I was still a little naive when, with the El Ghar undergoing some repairs for a couple of weeks, I took over another survey vessel, the Kamala, which was usually engaged on river work between Abadan and Basra. I was sounding cross sections of the river when the body of a young girl floated past the ship. The Kamala crew showed some animated interest for a few moments but were surprised, if not amazed, when I told the serang to stop and pick up the body. I suppose they wondered what I wanted it for. I told the serang we would take it to the police post a few miles upriver so they could look into the matter.
At the police post a couple of crew members placed the girl on the little wharf and had some words with the policemen who appeared.
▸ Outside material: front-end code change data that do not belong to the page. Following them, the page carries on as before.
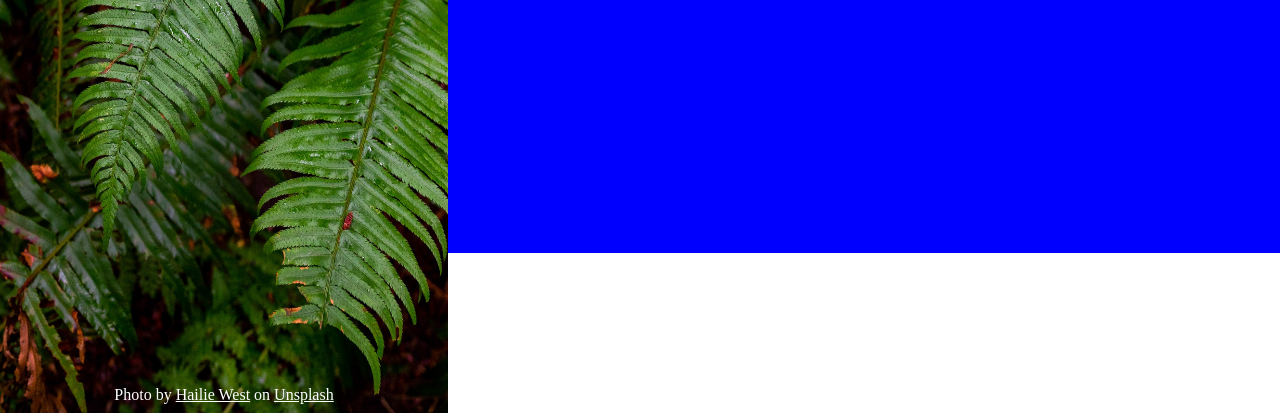
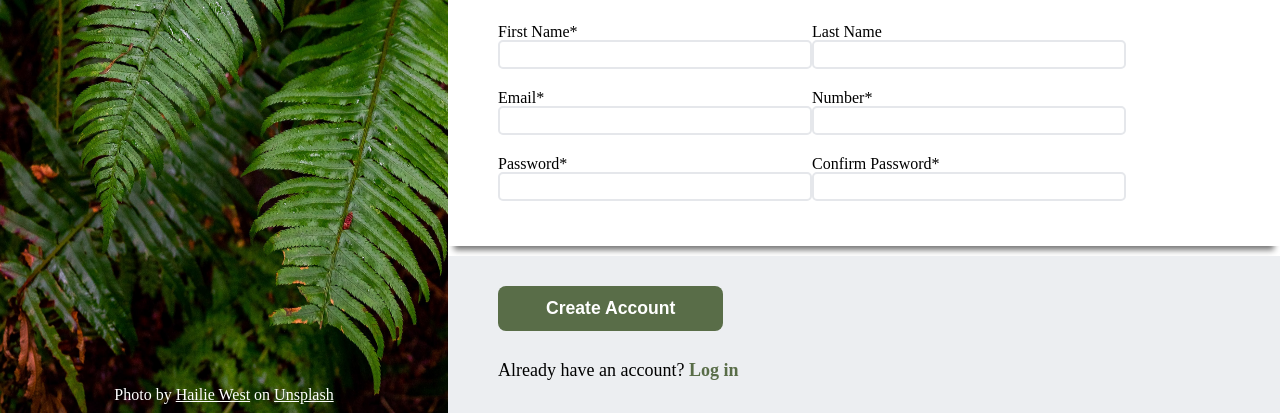
Before and after one commit to Manwani/Sign-Up-Form, a plain HTML site: page index.html in a window 1280 px wide. Shown: the part 387-800 px from the top of the page. Drawn offline with Linux system fonts and the light colour scheme.

Commit message:
finished project

```diff
--- a/index.html
+++ b/index.html
@@ -29,9 +29,65 @@
             <p class="intro2">Sign up <em>now</em> to get started.</p>
             <p class="intro3">You <em>know</em> you want to.</p>
         </div>
-        <div class="middle-form"></div>
-        <div class="login"></div>
+        <div class="middle-form">
+            <p class = "form-head">Let's do this!</p>
+            <form action="" method="get" class="form" id="myForm">
+                <ul>
+                    <div class="flex-row">
+                        <li>
+                            <label for="first-name">First Name*</label>
+                            <input type="text" id="first-name" name="first_name" required/>
+                        </li>
+                        <li>
+                            <label for="last-name">Last Name</label>
+                            <input type="text" id="last-name" name="last_name" />
+                        </li>
+                    </div>
+                    <div class="flex-row">
+                        <li>
+                            <label for="user_email">Email*</label>
+                            <input type="email" id="user-email" name="email" required>
+                        </li>
+                        <li>
+                            <label for="number">Number*</label>
+                            <input type="text" id="number" name="phone-number" minlength="9" required>
+                        </li>
+                    </div>
+                    <div class="flex-row">
+                        <li>
+                            <label for="user_password">Password*</label>
+                            <input type="password" id="user-password" name="password" onkeyup='check();' required>
+                            <span class="error-message"></span>
+                        </li>
+                        <li>
+                            <label for="confirm_password">Confirm Password*</label>
+                            <input type="password" id="confirm-password"  name="confirm_password" onkeyup='check();' required>
+                        </li>
+                    </div>
+                </ul>
+            </form>
+        </div>
+        <div class="login">
+            <button type="submit" form="myForm" >Create Account</button>
+            <p class="bottomText">Already have an account? <a href="" class="login-text">Log in</a></p>
+        </div>
    </div>
+
+   <script>
+       function check(){
+           if(document.getElementById("user-password").value !== document.getElementById("confirm-password").value){
+               document.querySelector(".error-message").textContent = "*Passwords do not match"
+               document.querySelector(".error-message").style.display = "inline-block"
+               document.getElementById("user-password").classList = "error";
+               document.getElementById("confirm-password").classList = "error";
+           }
+           else{
+            document.querySelector(".error-message").style.display = "none";
+            document.getElementById("user-password").classList = " ";
+            document.getElementById("confirm-password").classList = " ";
+           }
+       }
+   </script>
 
 </body>
 </html>
--- a/styles.css
+++ b/styles.css
@@ -2,6 +2,10 @@
    v2.0 | 20110126
    License: none (public domain)
 */
+
+:root{
+    --left-side-margin: 50px;
+}
 
 @font-face {
     font-family: "odin";
@@ -114,13 +118,14 @@ body{
 
 .top-text{
     height:40%;
-    background-color:#f9fafb;
+    background-color:#eceef1;
 }
 
 .intro,.intro2,.intro3{
     margin-top: 140px;
     width:63%;
-    padding:0 50px;
+   /*  padding:0 50px; */
+   margin-left:var(--left-side-margin);
     font-size: 30px;
 }
 
@@ -135,11 +140,94 @@ body{
 
 .middle-form{
     height:40%;
-    background-color: blue;
-    box-shadow: 5px 10px 8px #888888;
+    background-color:white;
+    box-shadow: 0 10px 6px -6px #777;
 }
 
 .login{
+    margin-top:10px;
     height:20%;
-    background-color: white;
+    background-color: #eceef1;
 }
+
+.form-head{
+    margin-top:20px;
+    margin-left: var(--left-side-margin);
+    font-size: 30px;
+}
+
+.form{
+    width: 55%;
+    height:70%;
+    margin-left:var(--left-side-margin);
+    margin-top:20px;
+}
+
+ input, label{
+    display: block;
+}
+
+input{
+    border: 2px solid #E5E7EB;
+    padding: 5px;
+    border-radius: 5px;
+    width:300px;
+}
+
+input:focus{
+    outline: none !important;
+    border-color: #719ECE;
+    box-shadow: 0 6px 6px -6px #777;
+
+}
+
+
+.flex-row{
+    display:flex;
+   justify-content: space-between;
+}
+
+ul{
+    height:100%;
+    display:flex;
+    flex-direction: column;
+    justify-content: space-evenly;
+}
+
+button{
+    margin-top:30px;
+    margin-left:var(--left-side-margin);
+    border: none;
+    background-color: #596D48;
+    padding: 12px 48px;
+    border-radius: 8px;
+    cursor: pointer;
+    color: white;
+    font-weight: 700;
+    font-size: 1.1rem;
+}
+
+.bottomText{
+    margin-top:30px;
+    margin-left:var(--left-side-margin);
+    font-size:18px;
+}
+
+.login-text{
+    color:#596D48;
+    text-decoration: none;
+    font-weight: bold;
+}
+
+.error-message{
+    color:red;
+    font-size:12px;
+}
+
+.error{
+    border: 2px solid red;
+}
+
+input.error:focus{
+    border: 2px solid red;
+}
```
The police looked strangely puzzled, then amused, shrugged their shoulders and kept pointing at the river, obviously saying that my men should chuck it back in. When I leaned out from over the bridge and called to my crew to get back aboard the police desisted from this un-Sherlock Holmes attitude and seemed more positive in manner. For the moment anyway. I suspect that soon after we disappeared up river that poor little body was tossed back in the water.
Every day and every night I was metaphorically and literally immersed in the tides. Apart from the constant soundings I took of the shipping channels and the whole surrounding area, I recorded the directions and speeds at differing depths of the tidal currents. Also I studied and made approximations with simple instruments of the amount of suspended silt being carried down the river and estuary. So the tides ruled my life. Especially my wake-up time. Because the global tidal wave is 50 minutes later each day the El Ghar would usually depart from Fao in cycles. One morning we would cast off at four o’clock, the next at five, then six and so on until about 10 o’clock when we would jump back to about four o’clock again. This enabled us to leave with the ebb, work most of the day on the flood and chase slack water up the river home to Fao. Then I would perhaps go to the office for an hour or plot my soundings on the bridge. But of course this routine was not routine. Weather, tankers aground, special assignments, religious observances, political disturbances, visiting VIPs and other odd visitors who wanted a trip down to salt water—all these would make my days varied and unpredictable.